Ironically, reinsurers and analysts had cited the predicted rise in rates as good news, but not enough. Now, following last week's disaster, the rates look set to rocket.

Stephen Cane, chairman of the International Underwriting Association (IUA) and chief executive of Alea London, was discussing renewal rates in France at the time of the tragedy.

“What has happened now is those increases will continue to come through but it is more than likely they will be greater than previously envisaged,” he said. “The recent hardening of the market came about because the industry has been suffering for quite a while. But the suffering is going to be even greater because of the events.”
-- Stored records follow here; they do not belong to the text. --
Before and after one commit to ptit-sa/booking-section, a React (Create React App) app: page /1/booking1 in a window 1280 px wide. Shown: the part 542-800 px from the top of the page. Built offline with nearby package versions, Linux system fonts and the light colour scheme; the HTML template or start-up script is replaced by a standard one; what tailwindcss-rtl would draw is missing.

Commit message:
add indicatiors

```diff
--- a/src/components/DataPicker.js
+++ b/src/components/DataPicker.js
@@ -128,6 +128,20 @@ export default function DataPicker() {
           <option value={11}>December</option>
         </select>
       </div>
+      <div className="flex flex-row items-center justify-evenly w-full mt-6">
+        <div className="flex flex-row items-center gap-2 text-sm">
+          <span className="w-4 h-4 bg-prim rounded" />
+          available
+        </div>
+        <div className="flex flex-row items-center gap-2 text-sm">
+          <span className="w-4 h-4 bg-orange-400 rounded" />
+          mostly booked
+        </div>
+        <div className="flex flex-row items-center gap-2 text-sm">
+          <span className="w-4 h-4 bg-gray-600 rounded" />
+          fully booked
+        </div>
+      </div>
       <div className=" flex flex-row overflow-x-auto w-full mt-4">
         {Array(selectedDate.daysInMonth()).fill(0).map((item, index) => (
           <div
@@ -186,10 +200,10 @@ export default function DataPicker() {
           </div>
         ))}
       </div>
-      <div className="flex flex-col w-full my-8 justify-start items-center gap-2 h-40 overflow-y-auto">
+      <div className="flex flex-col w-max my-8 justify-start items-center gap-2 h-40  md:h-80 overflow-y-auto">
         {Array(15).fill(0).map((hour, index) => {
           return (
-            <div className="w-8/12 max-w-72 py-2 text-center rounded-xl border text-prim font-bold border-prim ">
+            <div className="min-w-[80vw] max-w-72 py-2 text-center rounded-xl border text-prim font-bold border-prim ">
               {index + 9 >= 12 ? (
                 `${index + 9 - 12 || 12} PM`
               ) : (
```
Last Monday and Tuesday, rate increases were expected to be in the region of 15% to 20% across the board. Although it is too early to predict exactly how much they will shoot up by, a major senior analyst has now described the market as “one of the hardest we have ever seen”.

Another said they would not be surprised to see reinsurance rates rise between 35% to 40% across the board. And certain lines of business such as aviation may jump two-fold.

Counting the cost
A Lloyd's reinsurer in the catastrophe sector called the hijacking the biggest man-made loss ever. “All classes of business including property damage, personal accident for passengers, worker's compensation, aviation liability, motor and key personnel will be affected,” he said. “The losses will total $20bn (£13.6bn) or more. It is going to have a big impact on rates in the market, but it is still in an early stage at the moment.”

Deputy chairman of Jardine Lloyd Thompson's London operation and chairman of Corporation Risks and Services Group Dominic Collins added: “It is too early to speculate. But the market is in considerable disarray and people are not sure about what kind of reinsurance is in place.

“The way the market is operating at the moment, a lot of people cannot do anything. But insurance costs must go up substantially.”

Collins, who was involved in North American reinsurance during the 1980s, said the reinsurance sector is now facing “the most difficult position” he had ever seen.

“Before it was a difficult but an orderly market,” he said. “Now there are circumstances no one has ever seen before.”

Charles Catt, associate of consultant provider Insurance Solutions and former managing director of Nac Re, agrees.

“Both rates and available capacity are going to be moved dramaticall,” he said. “This will be one of the largest movements ever seen as the losses start to unfold.”

He added that rates for all areas of reinsurance were liable to be affected, including aviation, marine and property.

“I am not sure about how many people will still be in the market,” he said.

“The less capacity there is, the higher the rates are going to go. People may review whether or not they want to be in the business and a lot of people are taking strategic reviews as to their involvement in this area. Capacity will shrink.”